June 8, 2009 2:21PM (UTC)

I poked around Washington Friday, talking with friends on the Hill who confirmed the worst: Big Pharma and Big Insurance are gaining ground in their campaign to kill the public option in the emerging healthcare bill.

You know why, of course. They don't want a public option that would compete with private insurers and use its bargaining power to negotiate better rates with drug companies. They argue that would be unfair. Unfair? Unfair to give more people better healthcare at lower cost?

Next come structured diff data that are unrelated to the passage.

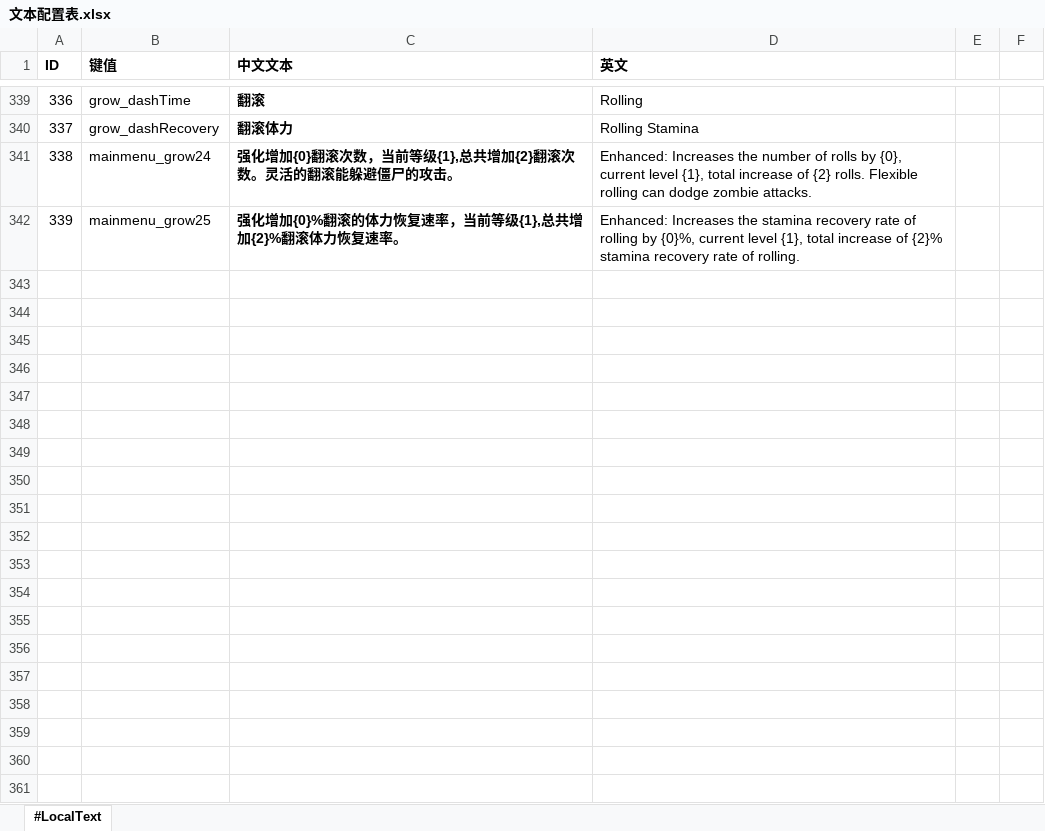
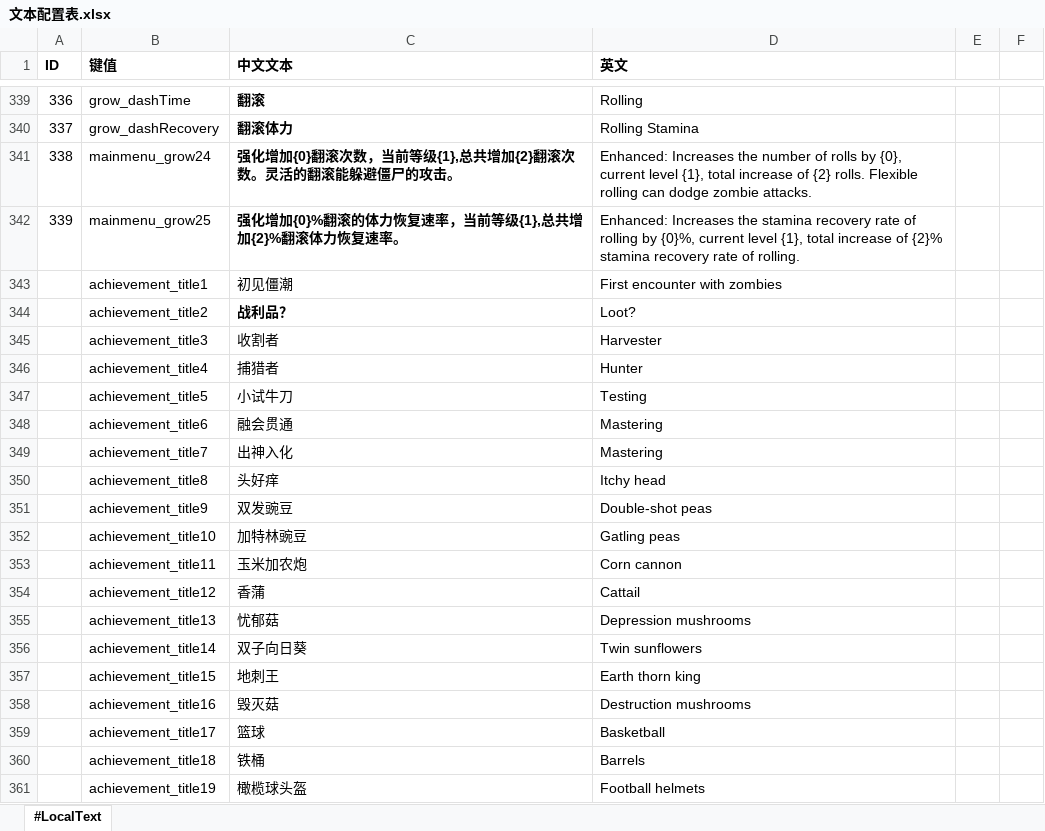
Before and after one commit to aa1345171901/Crazy-Dave-Bad-Adventure, an Excel workbook: ExcelToCs/配置/文本配置表.xlsx, sheet #LocalText, drawn as a sheet; only a part is shown, gaps mark what is left out; values as stored, in another font and other column widths than the file's, no borders; the diff covers the shown part only; the diff names each change by its address in the sheet, - before the commit and + after, or states it on an @@ line.

```diff
--- a/ExcelToCs/配置/文本配置表.xlsx (sheet #LocalText)
+++ b/ExcelToCs/配置/文本配置表.xlsx (sheet #LocalText)
+row 343:  | achievement_title1 | 初见僵潮 | First encounter with zombies
+row 344:  | achievement_title2 | 战利品？ | Loot?
+row 345:  | achievement_title3 | 收割者 | Harvester
+row 346:  | achievement_title4 | 捕猎者 | Hunter
+row 347:  | achievement_title5 | 小试牛刀 | Testing
+row 348:  | achievement_title6 | 融会贯通 | Mastering
+row 349:  | achievement_title7 | 出神入化 | Mastering
+row 350:  | achievement_title8 | 头好痒 | Itchy head
+row 351:  | achievement_title9 | 双发豌豆 | Double-shot peas
+row 352:  | achievement_title10 | 加特林豌豆 | Gatling peas
+row 353:  | achievement_title11 | 玉米加农炮 | Corn cannon
+row 354:  | achievement_title12 | 香蒲 | Cattail
+row 355:  | achievement_title13 | 忧郁菇 | Depression mushrooms
+row 356:  | achievement_title14 | 双子向日葵 | Twin sunflowers
+row 357:  | achievement_title15 | 地刺王 | Earth thorn king
+row 358:  | achievement_title16 | 毁灭菇 | Destruction mushrooms
+row 359:  | achievement_title17 | 篮球 | Basketball
+row 360:  | achievement_title18 | 铁桶 | Barrels
+row 361:  | achievement_title19 | 橄榄球头盔 | Football helmets
```
Also changed, not shown: 95 added rows elsewhere in this sheet, ExcelToCs/配置/成就配置表.xlsx, 4 other files.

To Pharma and Insurance, "unfair" is anything that undermines their profits.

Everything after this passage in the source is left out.